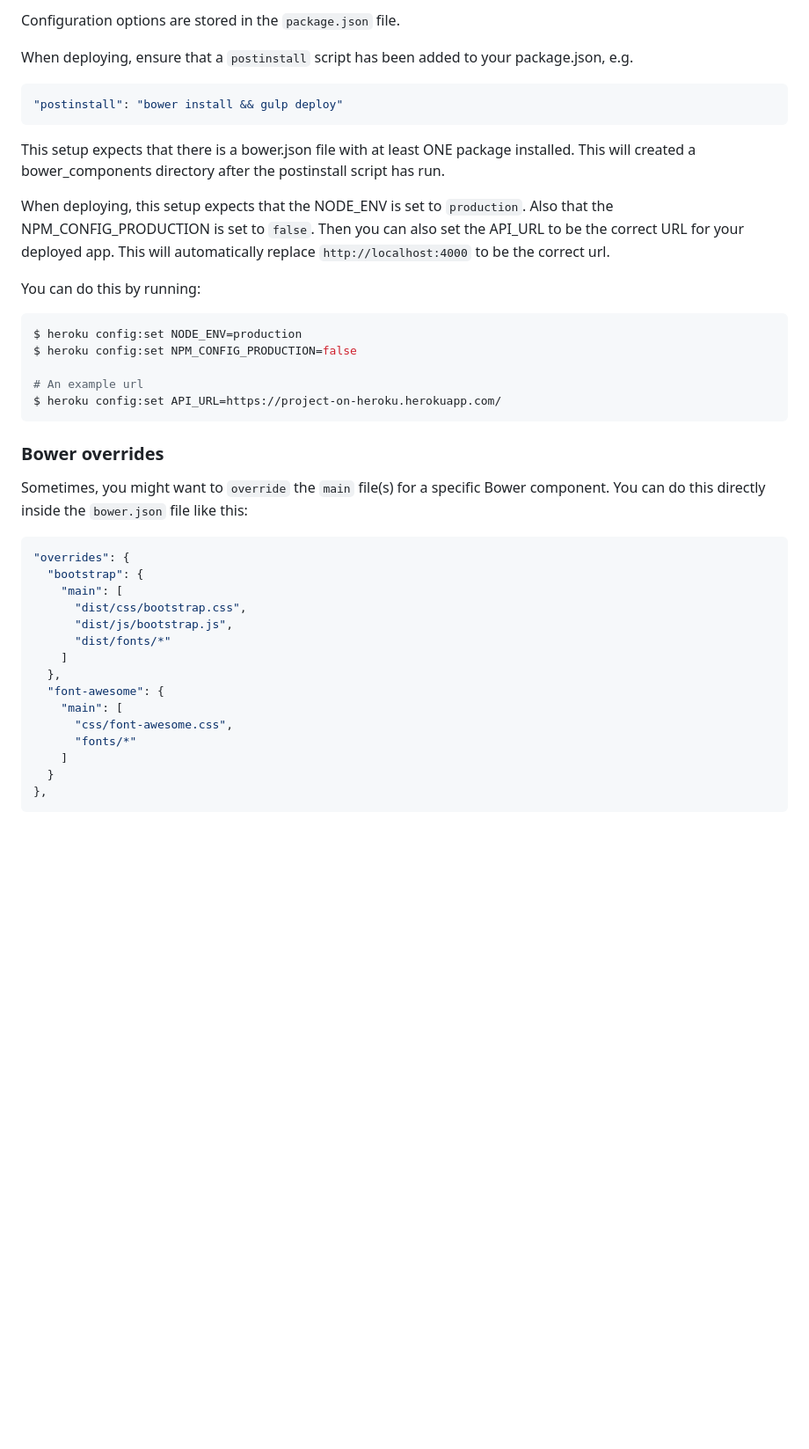
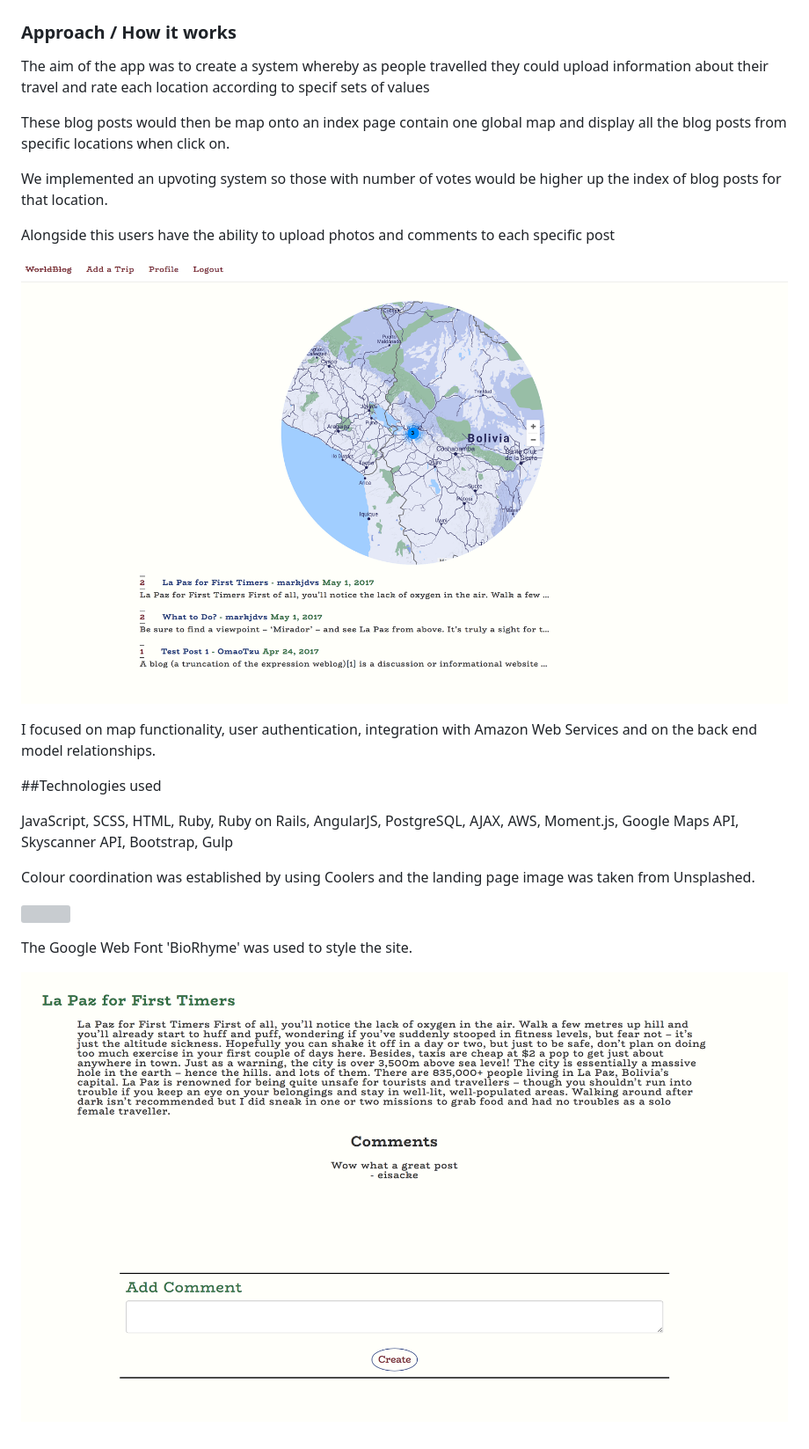
Before and after one commit to omaotzu/project-4-frontend, a Markdown page: README.md, the part around the change printed below. Shown: that part at 88% size. Drawn GitHub-style; pictures changed too: screenshots/MyGuideBlog_img3.png (added), screenshots/MyGuideBlog_img4.png (added); blank space fills up the shorter version; grey boxes are pictures that could not be loaded.

````diff
--- a/README.md
+++ b/README.md
@@ -17,48 +16,29 @@ when you run `gulp`.
 
-Configuration options are stored in the `package.json` file.
 
-When deploying, ensure that a `postinstall` script has been added to
-your package.json, e.g.
+### Approach / How it works
 
-```json
-"postinstall": "bower install && gulp deploy"
-```
 
-This setup expects that there is a bower.json file with at least ONE package
-installed. This will created a bower_components directory after
-the postinstall script has run.
+The aim of the app was to create a system whereby as people travelled they could upload information about their travel and rate each location according to specif sets of values
 
-When deploying, this setup expects that the NODE_ENV is set to `production`.
-Also that the NPM_CONFIG_PRODUCTION is set to `false`. Then you can also set the API_URL to be the correct URL for your deployed app. This will automatically replace `http://localhost:4000` to be the correct url.
+These blog posts would then be map onto an index page contain one global map and display all the blog posts from specific locations when click on.
 
-You can do this by running:
+We implemented an upvoting system so those with number of votes would be higher up the index of blog posts for that location.
 
-```bash
-$ heroku config:set NODE_ENV=production
-$ heroku config:set NPM_CONFIG_PRODUCTION=false
+Alongside this users have the ability to upload photos and comments to each specific post
 
-# An example url
-$ heroku config:set API_URL=https://project-on-heroku.herokuapp.com/
-```
+![](./screenshots/MyGuideBlog_img3.png)
 
-### Bower overrides
+I focused on map functionality, user authentication, integration with Amazon Web Services and on the back end model relationships.
 
-Sometimes, you might want to `override` the `main` file(s) for a specific Bower component. You can do this directly inside the `bower.json` file like this:
+##Technologies used
 
-```json
-"overrides": {
-  "bootstrap": {
-    "main": [
-      "dist/css/bootstrap.css",
-      "dist/js/bootstrap.js",
-      "dist/fonts/*"
-    ]
-  },
-  "font-awesome": {
-    "main": [
-      "css/font-awesome.css",
-      "fonts/*"
-    ]
-  }
-},
-```
+JavaScript, SCSS, HTML, Ruby, Ruby on Rails, AngularJS, PostgreSQL, AJAX, AWS, Moment.js, Google Maps API, Skyscanner API, Bootstrap, Gulp
+
+Colour coordination was established by using Coolers and the landing page image was taken from Unsplashed.
+
+![](./screenshots/MyGuideBlog_img2.png)
+
+The Google Web Font 'BioRhyme' was used to style the site.
+
+
+![](./screenshots/MyGuideBlog_img4.png)
````
Also changed, not shown: other parts of README.md (+9 -10 lines), 2 other files.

•••

Pull every line containing "specific" out of the data above.

Expected output:
+These blog posts would then be map onto an index page contain one global map and display all the blog posts from specific locations when click on.
+Alongside this users have the ability to upload photos and comments to each specific post
-Sometimes, you might want to `override` the `main` file(s) for a specific Bower component. You can do this directly inside the `bower.json` file like this:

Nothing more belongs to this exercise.